U.S. Supreme Court Rejects Pennsylvania Absentee Voting Challenge

Yesterday, in a one-sentence statement containing no recorded dissents, the U.S. Supreme Court refused to strike down Pennsylvania’s no-excuse absentee ballot scheme. December 8, 2020, was the “safe harbor” deadline for the votes of Pennsylvania’s presidential and vice-presidential electors to be included in the counting of electoral votes.

Challengers claimed that Pennsylvania’s no-excuse absentee ballot scheme, which the state legislature added to the Pennsylvania Election Code in 2019, violates the Pennsylvania Constitution and the U.S. Constitution. According to the challengers, “[b]eginning with the Military Absentee Ballot Act of 1839, the Pennsylvania Supreme Court consistently rejected all attempts to expand absentee voting by statute – uniformly holding that a constitutional amendment is required to expand absentee voting beyond the categories provided in the Pennsylvania Constitution.”

The Pennsylvania Supreme Court rejected the challengers’ argument based on laches—because the challenge wasn’t brought in a timely manner. Challengers waited until November 21, 2020, to challenge Pennsylvania’s no-excuse absentee ballot scheme, though a facial challenge to the law was “ascertainable” upon its enactment.
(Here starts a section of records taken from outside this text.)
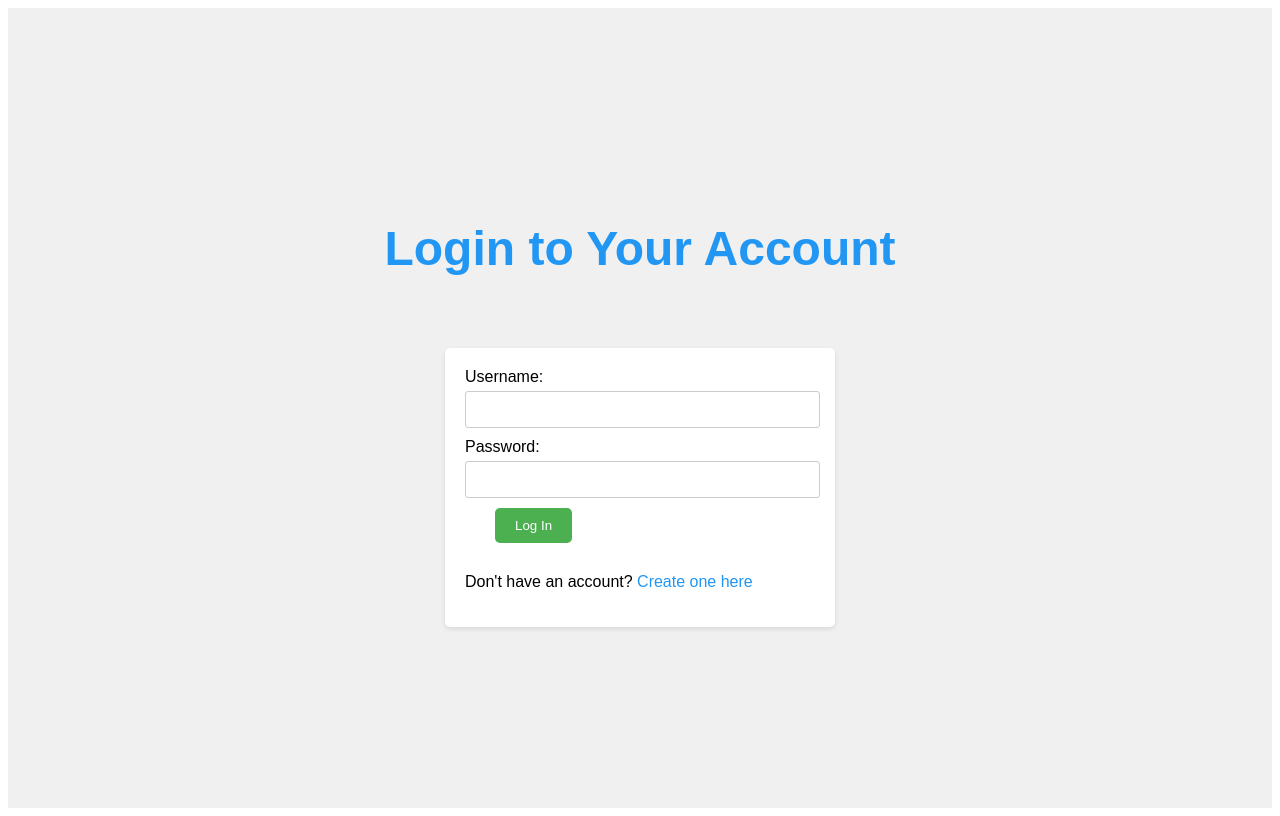
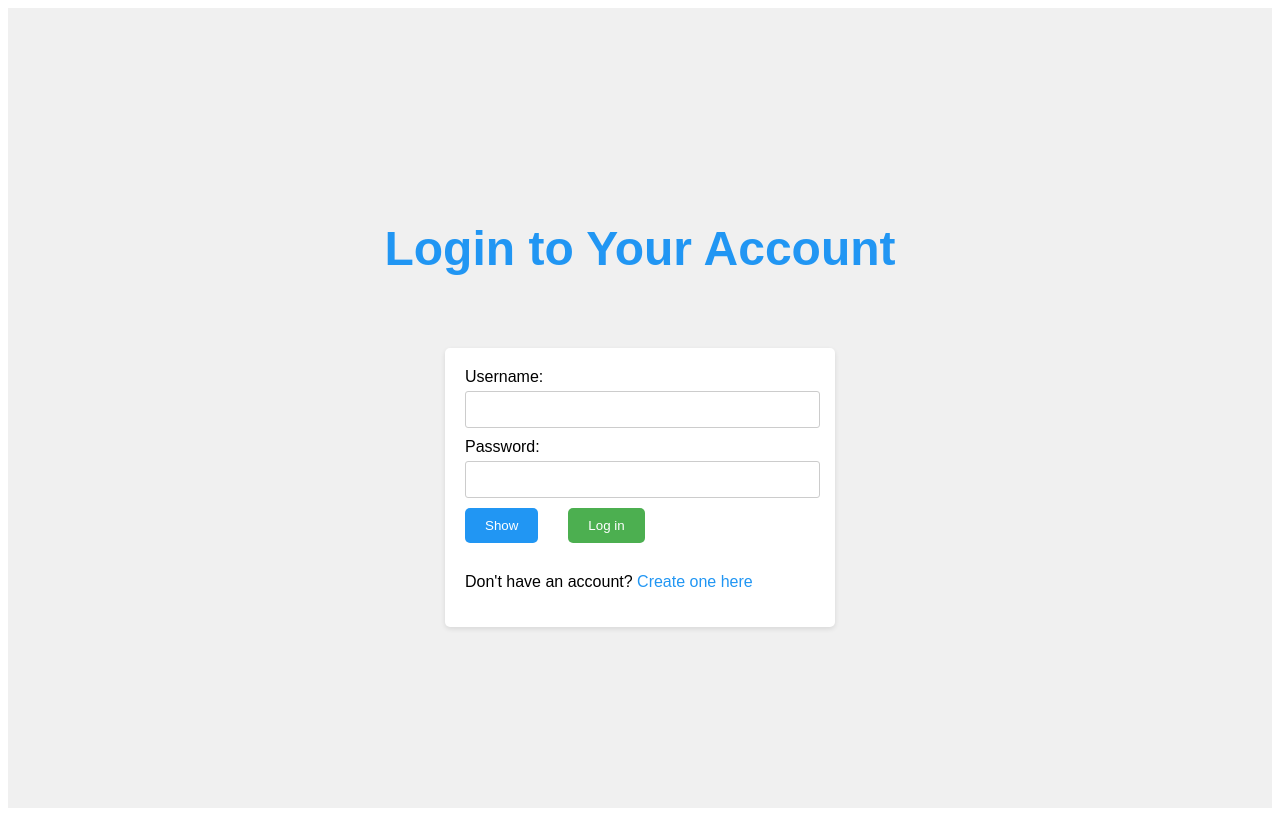
Before and after one commit to thapelomagqazana/online-banking-api, a React (Create React App) app in the folder client/: page /login in a window 1280 px wide. Built offline with nearby package versions, Linux system fonts and the light colour scheme.

Commit message:
Added LoginPage with Password visibility and error handling

```diff
--- a/client/src/components/LoginPage/LoginPage.jsx
+++ b/client/src/components/LoginPage/LoginPage.jsx
@@ -1,22 +1,86 @@
-import React from 'react';
+import React, { useState } from 'react';
 import { Link } from 'react-router-dom';
 // import './AuthPage.css';
 
 const LoginPage = () => {
+  // const navigate = useNavigate(); // Initialize useNavigate hook
+  const [formData, setFormData] = useState({
+    username: '',
+    password: '',
+  });
+
+  const [passwordError, setError] = useState("");
+  const [showPassword, setShowPassword] = useState(false);
+
+  const handleChange = (e) => {
+    setFormData({
+      ...formData,
+      [e.target.name]: e.target.value,
+    });
+
+    // Reset password error when user is typing
+    setError();
+  };
+
+  const togglePasswordVisibility = () => {
+    setShowPassword(!showPassword);
+  };
+
+  const handleSubmit = async (e) => {
+    e.preventDefault();
+
+    // Send login data to the server
+    try
+    {
+      const response = await fetch("http://localhost:5000/auth/login", {
+        method: "POST",
+        headers: {
+          "Content-Type": "application/json"
+        },
+        body: JSON.stringify({
+          username: formData.username,
+          password: formData.password,
+        }),
+      });
+
+      if (response.ok)
+      {
+        console.log("Login successful!");
+        // navigate("/login");
+      }
+      else
+      {
+        const errorData = await response.json();
+        setError("Login failed: " + errorData.message);
+      }
+    }
+    catch (error)
+    {
+      setError("Error during Logging in: "+ error.message);
+    }
+  };
+
+
   return (
     <div className="auth-page">
       <header>
         <h1>Login to Your Account</h1>
       </header>
       <main className="auth-main">
-        <form>
+        <form onSubmit={handleSubmit}>
           <label htmlFor="username">Username:</label>
           <input type="text" id="username" name="username" required />
 
           <label htmlFor="password">Password:</label>
-          <input type="password" id="password" name="password" required />
+          <input type={showPassword ? 'text' : 'password'} id="password" name="password" value={formData.password} onChange={handleChange} required />
 
-          <button type="submit">Log In</button>
+          {passwordError && <p className="error-message">{passwordError}</p>}
+
+          <button type="button" onClick={togglePasswordVisibility}>
+            {showPassword ? "Hide" : "Show"}
+          </button>
+
+          <button type="submit">Log in</button>
         </form>
 
         <p>
--- a/client/src/components/RegisterPage/RegisterPage.jsx
+++ b/client/src/components/RegisterPage/RegisterPage.jsx
@@ -12,7 +12,6 @@ const RegisterPage = () => {
 
   const [passwordError, setError] = useState("");
   const [showPassword, setShowPassword] = useState(false);
-  // const [registrationSuccess, setRegistrationSuccess] = useState(false);
 
   const handleChange = (e) => {
     setFormData({
```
According to the Pennsylvania Supreme Court: “At the time this action was filed on November 21, 2020, millions of Pennsylvania voters had already expressed their will in both the June 2020 Primary Election and the November 2020 General Election and the final ballots in the 2020 General Election were being tallied, with the results becoming seemingly apparent. Nevertheless, Petitioners waited to commence this litigation until days before the county boards of election were required to certify the election results to the Secretary of the Commonwealth. Thus, it is beyond cavil that Petitioners failed to act with due diligence in presenting the instant claim.”

Pennsylvania argued the U.S. Supreme Court shouldn’t overturn the Pennsylvania Supreme Court’s decision because the challengers didn’t claim in state court that Pennsylvania’s no-excuse absentee ballot scheme violated the federal constitution. And the challengers’ disagreement with the Pennsylvania Supreme Court’s laches ruling “asks this Court to constitutionalize huge swaths of state procedural law without any credible basis in constitutional principles or this Court’s precedents.”

Justice Alito could have rejected the challengers’ emergency motion on his own but he referred the matter to the entire Court, which rejected.

The U.S. Supreme Court has yet to decide whether it will hear a case challenging the Pennsylvania Supreme Court’s decision extending the deadline for absentee ballots until three days after Election Day.

Texas has also asked the U.S. Supreme Court to “enjoin the use of unlawful election results” in the following states because “[u]sing the COVID-19 pandemic as a justification, government officials in . . . Georgia, Michigan, and Wisconsin, and the Commonwealth of Pennsylvania . . . usurped their legislatures’ authority and unconstitutionally revised their state’s election statutes.”